Fetal alcohol spectrum disorders (FASDs)—the general term for the range of adverse effects associated with prenatal alcohol and drug exposure is estimated to affect 400,000 newborns annually in the United States. This article presents information on the effects, legislation, and current efforts on prenatal alcohol exposure and the child welfare system. There is a special focus on the current needs and potential solutions for child welfare social workers, children, and their families.
Sharon Dietsche, ACSW, DCSW, LICSW, LCSW-C
Alcohol use during pregnancy is a leading preventable cause of birth defects
and intellectual and neurodevelopmental disabilities. Fetal Alcohol Spectrum
Disorders (FASD)—the general term that encompasses the range of life-long adverse cognitive, behavioral and physical effects associated with prenatal alcohol exposure—affects up to 1 in 20 children in the U.S., and is disproportionately present among youth in foster care and juvenile justice systems. Recent resources for social work practitioners to enhance their understanding, competency and practice skills around FASD are included.
These standards are based on the consensus of expert health care social workers from across the country and are designed to enhance social workers' knowledge to work effectively in health care settings, within the current context of the health care environment.
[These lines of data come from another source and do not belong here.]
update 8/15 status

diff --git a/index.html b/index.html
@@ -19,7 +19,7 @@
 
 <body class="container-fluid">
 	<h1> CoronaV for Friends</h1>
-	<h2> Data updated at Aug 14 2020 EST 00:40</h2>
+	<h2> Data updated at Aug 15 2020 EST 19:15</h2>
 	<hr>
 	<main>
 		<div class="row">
Chris Herman, MSW, LICSW
Though case management has been integral to social work since the founding of the social work profession, the practice of case management has changed greatly over the past century. NASW's standards for social work case management revised in 2013, reflect this evolving context and reinforce the social work profession's leadership role in case management. The practice perspective includes case examples illustrating how the revised standards may be applied with a variety of client populations across practice settings.
These standards were developed to broadly define the scope of services that social workers shall provide to clients with substance use disorders, that clients and their families should expect, and that program administrators should support. The standards are designed to enhance awareness of the skills, knowledge, values, methods, and sensitivities that social workers need to work effectively within systems dedicated to serving clients with substance use disorders.
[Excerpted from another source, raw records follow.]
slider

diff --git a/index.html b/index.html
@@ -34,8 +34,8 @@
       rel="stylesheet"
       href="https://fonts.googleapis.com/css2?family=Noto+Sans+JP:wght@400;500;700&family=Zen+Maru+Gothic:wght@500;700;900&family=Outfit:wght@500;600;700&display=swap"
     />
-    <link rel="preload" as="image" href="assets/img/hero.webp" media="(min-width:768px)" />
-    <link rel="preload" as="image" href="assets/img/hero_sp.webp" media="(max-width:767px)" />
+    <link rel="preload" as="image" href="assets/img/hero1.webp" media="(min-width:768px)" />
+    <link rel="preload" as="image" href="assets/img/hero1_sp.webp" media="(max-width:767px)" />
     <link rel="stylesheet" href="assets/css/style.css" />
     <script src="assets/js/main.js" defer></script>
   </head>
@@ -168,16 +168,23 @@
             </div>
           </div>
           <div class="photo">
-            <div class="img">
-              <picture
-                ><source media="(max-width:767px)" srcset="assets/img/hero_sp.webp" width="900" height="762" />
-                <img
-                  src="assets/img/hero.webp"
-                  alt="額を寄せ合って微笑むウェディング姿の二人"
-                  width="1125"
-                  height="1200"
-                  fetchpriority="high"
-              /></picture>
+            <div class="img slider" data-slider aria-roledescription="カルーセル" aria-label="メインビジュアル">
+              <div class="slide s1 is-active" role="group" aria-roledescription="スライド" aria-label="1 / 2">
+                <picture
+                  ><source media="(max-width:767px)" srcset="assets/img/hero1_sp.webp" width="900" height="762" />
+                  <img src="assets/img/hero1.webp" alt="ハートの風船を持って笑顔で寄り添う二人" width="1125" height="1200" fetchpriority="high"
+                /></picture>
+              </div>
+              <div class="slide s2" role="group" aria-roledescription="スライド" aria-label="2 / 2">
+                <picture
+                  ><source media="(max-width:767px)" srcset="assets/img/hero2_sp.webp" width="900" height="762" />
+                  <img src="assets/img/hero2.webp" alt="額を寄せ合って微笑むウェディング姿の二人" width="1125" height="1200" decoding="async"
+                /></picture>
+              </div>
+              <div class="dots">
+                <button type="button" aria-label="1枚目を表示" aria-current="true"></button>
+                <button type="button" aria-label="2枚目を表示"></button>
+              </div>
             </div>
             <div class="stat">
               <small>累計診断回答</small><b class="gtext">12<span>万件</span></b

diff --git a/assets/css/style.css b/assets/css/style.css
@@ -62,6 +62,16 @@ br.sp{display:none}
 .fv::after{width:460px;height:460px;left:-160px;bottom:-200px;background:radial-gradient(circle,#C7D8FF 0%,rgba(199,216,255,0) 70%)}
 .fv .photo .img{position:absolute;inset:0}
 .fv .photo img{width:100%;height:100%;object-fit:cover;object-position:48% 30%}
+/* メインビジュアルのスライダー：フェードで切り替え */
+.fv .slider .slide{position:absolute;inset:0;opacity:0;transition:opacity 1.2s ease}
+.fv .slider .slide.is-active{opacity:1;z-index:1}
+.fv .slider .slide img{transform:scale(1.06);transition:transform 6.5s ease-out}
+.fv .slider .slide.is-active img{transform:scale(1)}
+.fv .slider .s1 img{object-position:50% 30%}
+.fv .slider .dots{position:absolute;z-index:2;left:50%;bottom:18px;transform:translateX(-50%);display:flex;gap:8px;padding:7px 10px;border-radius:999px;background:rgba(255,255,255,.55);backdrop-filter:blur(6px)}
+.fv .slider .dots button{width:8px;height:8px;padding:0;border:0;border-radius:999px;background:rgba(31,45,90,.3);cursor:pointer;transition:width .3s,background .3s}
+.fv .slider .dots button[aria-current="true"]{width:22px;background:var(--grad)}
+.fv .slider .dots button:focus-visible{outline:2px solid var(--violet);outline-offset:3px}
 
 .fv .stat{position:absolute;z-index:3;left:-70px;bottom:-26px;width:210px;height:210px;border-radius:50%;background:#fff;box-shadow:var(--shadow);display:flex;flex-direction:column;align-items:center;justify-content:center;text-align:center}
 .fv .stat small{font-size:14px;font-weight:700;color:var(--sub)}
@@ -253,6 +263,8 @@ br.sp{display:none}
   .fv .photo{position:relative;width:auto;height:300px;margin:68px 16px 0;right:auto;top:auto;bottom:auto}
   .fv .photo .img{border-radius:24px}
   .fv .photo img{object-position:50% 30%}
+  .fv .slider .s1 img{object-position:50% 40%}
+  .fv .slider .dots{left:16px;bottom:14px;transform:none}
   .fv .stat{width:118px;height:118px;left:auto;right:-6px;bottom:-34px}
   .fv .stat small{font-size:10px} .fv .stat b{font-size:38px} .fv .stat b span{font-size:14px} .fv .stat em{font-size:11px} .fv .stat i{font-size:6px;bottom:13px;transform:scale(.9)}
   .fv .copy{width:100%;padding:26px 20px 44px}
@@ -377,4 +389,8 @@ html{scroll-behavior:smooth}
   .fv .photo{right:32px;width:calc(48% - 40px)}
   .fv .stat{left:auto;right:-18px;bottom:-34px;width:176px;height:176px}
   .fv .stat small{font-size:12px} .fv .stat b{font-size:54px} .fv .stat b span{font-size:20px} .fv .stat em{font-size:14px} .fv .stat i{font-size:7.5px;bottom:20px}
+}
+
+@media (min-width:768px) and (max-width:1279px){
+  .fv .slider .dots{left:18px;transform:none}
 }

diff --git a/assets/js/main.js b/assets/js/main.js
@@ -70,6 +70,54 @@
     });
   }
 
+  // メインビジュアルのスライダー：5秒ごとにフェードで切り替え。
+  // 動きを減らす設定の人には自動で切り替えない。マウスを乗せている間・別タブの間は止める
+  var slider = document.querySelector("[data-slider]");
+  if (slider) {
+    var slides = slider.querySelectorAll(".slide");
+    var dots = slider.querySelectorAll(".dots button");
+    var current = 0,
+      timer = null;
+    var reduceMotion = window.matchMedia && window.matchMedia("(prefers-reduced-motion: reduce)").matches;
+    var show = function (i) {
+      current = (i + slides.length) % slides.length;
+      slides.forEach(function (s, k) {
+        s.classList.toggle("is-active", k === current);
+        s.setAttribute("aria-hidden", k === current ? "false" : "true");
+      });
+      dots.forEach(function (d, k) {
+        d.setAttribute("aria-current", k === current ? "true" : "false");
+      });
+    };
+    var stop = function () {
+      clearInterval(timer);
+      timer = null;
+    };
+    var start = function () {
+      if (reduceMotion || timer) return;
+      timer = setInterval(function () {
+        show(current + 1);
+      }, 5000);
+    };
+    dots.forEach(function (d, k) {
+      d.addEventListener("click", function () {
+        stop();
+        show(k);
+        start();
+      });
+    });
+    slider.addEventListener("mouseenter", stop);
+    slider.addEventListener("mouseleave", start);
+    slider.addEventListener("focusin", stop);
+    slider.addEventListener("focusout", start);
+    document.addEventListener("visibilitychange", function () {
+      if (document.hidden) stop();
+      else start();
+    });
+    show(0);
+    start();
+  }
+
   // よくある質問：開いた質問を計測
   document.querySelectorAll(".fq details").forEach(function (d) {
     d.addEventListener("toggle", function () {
Sharon Issurdatt Dietsche, LICSW, LCSW-C
Each year, millions of high school graduates leave home to start their college education in the United States. This new independence, in addition to demands of college and peer pressure, can be difficult for many young adults to manage, leaving them vulnerable to excessive alcohol consumption.